╭─ DATA FOR THIS TASK

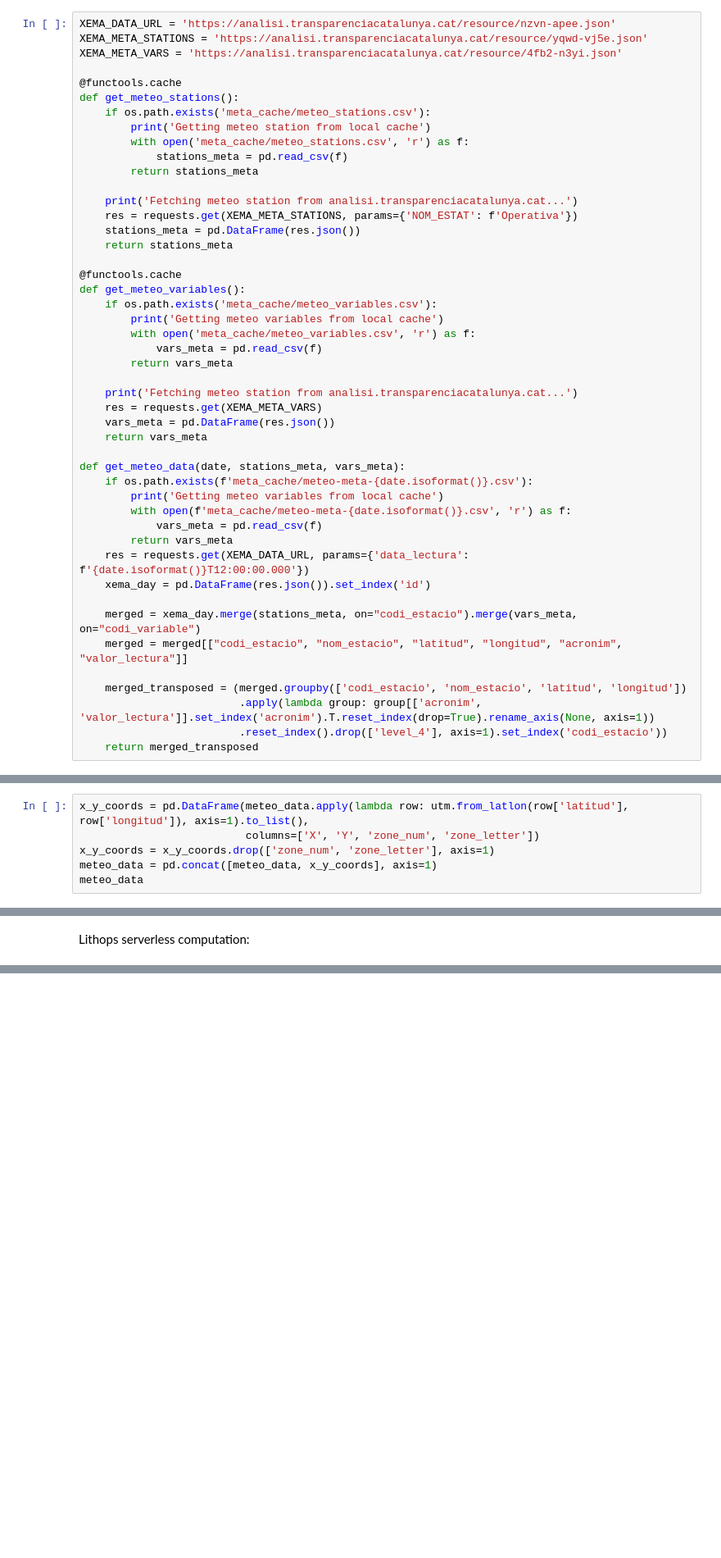
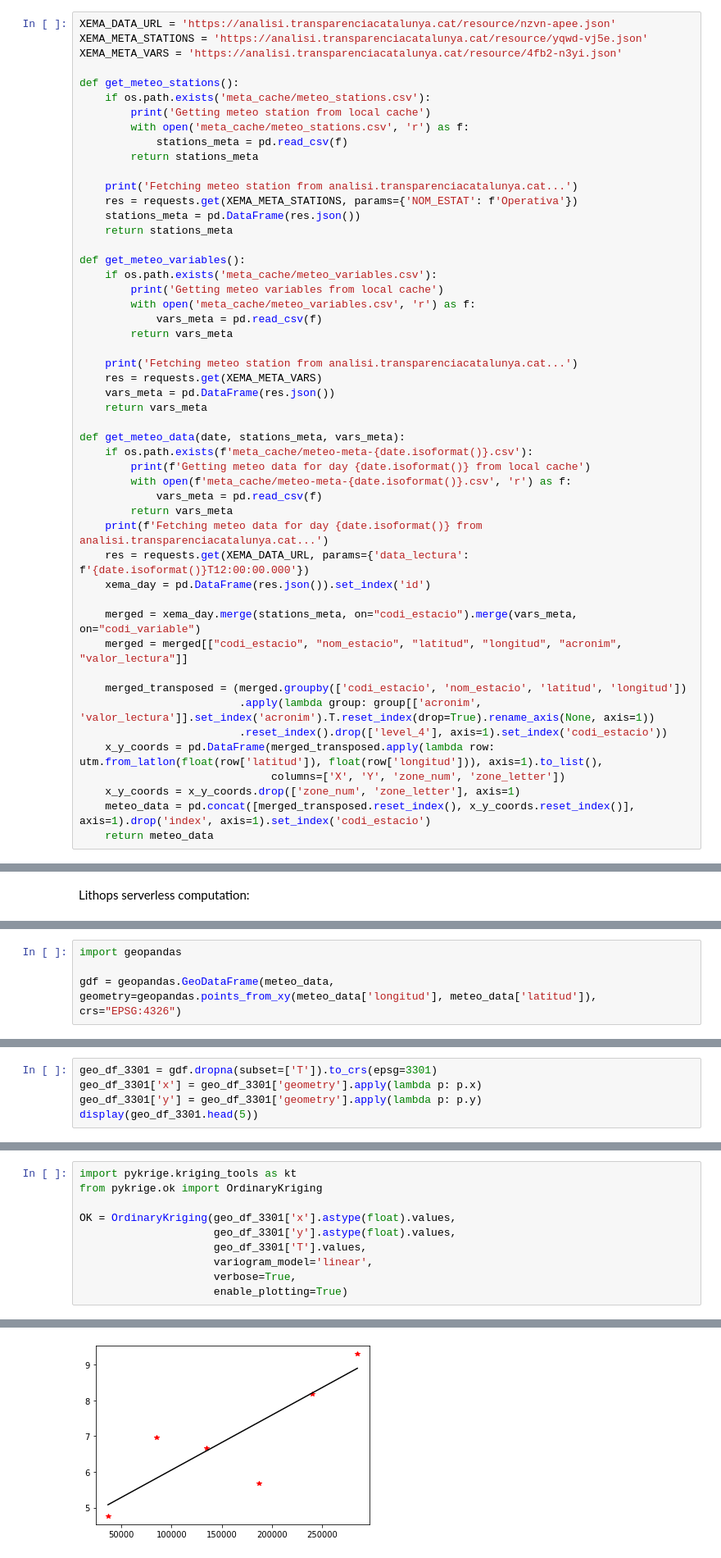
Before and after one commit to cloudbutton/geospatial-usecase, a Jupyter notebook: water-consumption/WaterConsumption.ipynb, the cells around one changed output, grey strips where cells are left out. Shown: that part at 82% size. Cells and saved outputs as stored; diff of their text form; blank space fills up the shorter version.

```diff
--- a/water-consumption/WaterConsumption.ipynb
+++ b/water-consumption/WaterConsumption.ipynb
@@ -83,7 +93,6 @@ XEMA_DATA_URL = 'https://analisi.transparenciacatalunya.cat/resource/nzvn-apee.j
 XEMA_META_STATIONS = 'https://analisi.transparenciacatalunya.cat/resource/yqwd-vj5e.json'
 XEMA_META_VARS = 'https://analisi.transparenciacatalunya.cat/resource/4fb2-n3yi.json'
 
-@functools.cache
 def get_meteo_stations():
     if os.path.exists('meta_cache/meteo_stations.csv'):
         print('Getting meteo station from local cache')
@@ -96,7 +105,6 @@ def get_meteo_stations():
     stations_meta = pd.DataFrame(res.json())
     return stations_meta
 
-@functools.cache
 def get_meteo_variables():
     if os.path.exists('meta_cache/meteo_variables.csv'):
         print('Getting meteo variables from local cache')
@@ -111,10 +119,11 @@ def get_meteo_variables():
 
 def get_meteo_data(date, stations_meta, vars_meta):
     if os.path.exists(f'meta_cache/meteo-meta-{date.isoformat()}.csv'):
-        print('Getting meteo variables from local cache')
+        print(f'Getting meteo data for day {date.isoformat()} from local cache')
         with open(f'meta_cache/meteo-meta-{date.isoformat()}.csv', 'r') as f:
             vars_meta = pd.read_csv(f)
         return vars_meta
+    print(f'Fetching meteo data for day {date.isoformat()} from analisi.transparenciacatalunya.cat...')
     res = requests.get(XEMA_DATA_URL, params={'data_lectura': f'{date.isoformat()}T12:00:00.000'})
     xema_day = pd.DataFrame(res.json()).set_index('id')
 
@@ -124,4 +133,8 @@ def get_meteo_data(date, stations_meta, vars_meta):
     merged_transposed = (merged.groupby(['codi_estacio', 'nom_estacio', 'latitud', 'longitud'])
                          .apply(lambda group: group[['acronim', 'valor_lectura']].set_index('acronim').T.reset_index(drop=True).rename_axis(None, axis=1))
                          .reset_index().drop(['level_4'], axis=1).set_index('codi_estacio'))
-    return merged_transposed
+    x_y_coords = pd.DataFrame(merged_transposed.apply(lambda row: utm.from_latlon(float(row['latitud']), float(row['longitud'])), axis=1).to_list(),
+                              columns=['X', 'Y', 'zone_num', 'zone_letter'])
+    x_y_coords = x_y_coords.drop(['zone_num', 'zone_letter'], axis=1)
+    meteo_data = pd.concat([merged_transposed.reset_index(), x_y_coords.reset_index()], axis=1).drop('index', axis=1).set_index('codi_estacio')
+    return meteo_data
@@ -134,9 +186,3 @@ meteo_vars[['acronim', 'nom_variable', 'unitat']]
-# %%
-x_y_coords = pd.DataFrame(meteo_data.apply(lambda row: utm.from_latlon(row['latitud'], row['longitud']), axis=1).to_list(),
-                          columns=['X', 'Y', 'zone_num', 'zone_letter'])
-x_y_coords = x_y_coords.drop(['zone_num', 'zone_letter'], axis=1)
-meteo_data = pd.concat([meteo_data, x_y_coords], axis=1)
-meteo_data
 # %% [markdown]
 Store metadata to local cache
 # %%
@@ -438,0 +570,4 @@ res1 = fexec.get_result(fs=fs1)
+# %%
+import geopandas
+
+gdf = geopandas.GeoDataFrame(meteo_data, geometry=geopandas.points_from_xy(meteo_data['longitud'], meteo_data['latitud']), crs="EPSG:4326")
@@ -438,0 +590,5 @@ res1 = fexec.get_result(fs=fs1)
+# %%
+geo_df_3301 = gdf.dropna(subset=['T']).to_crs(epsg=3301)
+geo_df_3301['x'] = geo_df_3301['geometry'].apply(lambda p: p.x)
+geo_df_3301['y'] = geo_df_3301['geometry'].apply(lambda p: p.y)
+display(geo_df_3301.head(5))
@@ -438,0 +603,11 @@ res1 = fexec.get_result(fs=fs1)
+# %%
+import pykrige.kriging_tools as kt
+from pykrige.ok import OrdinaryKriging
+
+OK = OrdinaryKriging(geo_df_3301['x'].astype(float).values,
+                     geo_df_3301['y'].astype(float).values,
+                     geo_df_3301['T'].values,
+                     variogram_model='linear',
+                     verbose=True,
+                     enable_plotting=True)
+# %% [output]
@@ -438,0 +623 @@ res1 = fexec.get_result(fs=fs1)
+[figure, added]
```
Also changed, not shown: parts of 37 cells of this notebook, 3 other files.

╰─

* [HOW TO COMPLETE THIS TASK]: Without including the pictures, reproduce all entries exactly.

* [RESPONSE BOX]:
Before and after one commit to cloudbutton/geospatial-usecase, a Jupyter notebook: water-consumption/WaterConsumption.ipynb, the cells around one changed output, grey strips where cells are left out. Shown: that part at 82% size. Cells and saved outputs as stored; diff of their text form; blank space fills up the shorter version.

```diff
--- a/water-consumption/WaterConsumption.ipynb
+++ b/water-consumption/WaterConsumption.ipynb
@@ -83,7 +93,6 @@ XEMA_DATA_URL = 'https://analisi.transparenciacatalunya.cat/resource/nzvn-apee.j
 XEMA_META_STATIONS = 'https://analisi.transparenciacatalunya.cat/resource/yqwd-vj5e.json'
 XEMA_META_VARS = 'https://analisi.transparenciacatalunya.cat/resource/4fb2-n3yi.json'
 
-@functools.cache
 def get_meteo_stations():
     if os.path.exists('meta_cache/meteo_stations.csv'):
         print('Getting meteo station from local cache')
@@ -96,7 +105,6 @@ def get_meteo_stations():
     stations_meta = pd.DataFrame(res.json())
     return stations_meta
 
-@functools.cache
 def get_meteo_variables():
     if os.path.exists('meta_cache/meteo_variables.csv'):
         print('Getting meteo variables from local cache')
@@ -111,10 +119,11 @@ def get_meteo_variables():
 
 def get_meteo_data(date, stations_meta, vars_meta):
     if os.path.exists(f'meta_cache/meteo-meta-{date.isoformat()}.csv'):
-        print('Getting meteo variables from local cache')
+        print(f'Getting meteo data for day {date.isoformat()} from local cache')
         with open(f'meta_cache/meteo-meta-{date.isoformat()}.csv', 'r') as f:
             vars_meta = pd.read_csv(f)
         return vars_meta
+    print(f'Fetching meteo data for day {date.isoformat()} from analisi.transparenciacatalunya.cat...')
     res = requests.get(XEMA_DATA_URL, params={'data_lectura': f'{date.isoformat()}T12:00:00.000'})
     xema_day = pd.DataFrame(res.json()).set_index('id')
 
@@ -124,4 +133,8 @@ def get_meteo_data(date, stations_meta, vars_meta):
     merged_transposed = (merged.groupby(['codi_estacio', 'nom_estacio', 'latitud', 'longitud'])
                          .apply(lambda group: group[['acronim', 'valor_lectura']].set_index('acronim').T.reset_index(drop=True).rename_axis(None, axis=1))
                          .reset_index().drop(['level_4'], axis=1).set_index('codi_estacio'))
-    return merged_transposed
+    x_y_coords = pd.DataFrame(merged_transposed.apply(lambda row: utm.from_latlon(float(row['latitud']), float(row['longitud'])), axis=1).to_list(),
+                              columns=['X', 'Y', 'zone_num', 'zone_letter'])
+    x_y_coords = x_y_coords.drop(['zone_num', 'zone_letter'], axis=1)
+    meteo_data = pd.concat([merged_transposed.reset_index(), x_y_coords.reset_index()], axis=1).drop('index', axis=1).set_index('codi_estacio')
+    return meteo_data
@@ -134,9 +186,3 @@ meteo_vars[['acronim', 'nom_variable', 'unitat']]
-# %%
-x_y_coords = pd.DataFrame(meteo_data.apply(lambda row: utm.from_latlon(row['latitud'], row['longitud']), axis=1).to_list(),
-                          columns=['X', 'Y', 'zone_num', 'zone_letter'])
-x_y_coords = x_y_coords.drop(['zone_num', 'zone_letter'], axis=1)
-meteo_data = pd.concat([meteo_data, x_y_coords], axis=1)
-meteo_data
 # %% [markdown]
 Store metadata to local cache
 # %%
@@ -438,0 +570,4 @@ res1 = fexec.get_result(fs=fs1)
+# %%
+import geopandas
+
+gdf = geopandas.GeoDataFrame(meteo_data, geometry=geopandas.points_from_xy(meteo_data['longitud'], meteo_data['latitud']), crs="EPSG:4326")
@@ -438,0 +590,5 @@ res1 = fexec.get_result(fs=fs1)
+# %%
+geo_df_3301 = gdf.dropna(subset=['T']).to_crs(epsg=3301)
+geo_df_3301['x'] = geo_df_3301['geometry'].apply(lambda p: p.x)
+geo_df_3301['y'] = geo_df_3301['geometry'].apply(lambda p: p.y)
+display(geo_df_3301.head(5))
@@ -438,0 +603,11 @@ res1 = fexec.get_result(fs=fs1)
+# %%
+import pykrige.kriging_tools as kt
+from pykrige.ok import OrdinaryKriging
+
+OK = OrdinaryKriging(geo_df_3301['x'].astype(float).values,
+                     geo_df_3301['y'].astype(float).values,
+                     geo_df_3301['T'].values,
+                     variogram_model='linear',
+                     verbose=True,
+                     enable_plotting=True)
+# %% [output]
@@ -438,0 +623 @@ res1 = fexec.get_result(fs=fs1)
+[figure, added]
```
Also changed, not shown: parts of 37 cells of this notebook, 3 other files.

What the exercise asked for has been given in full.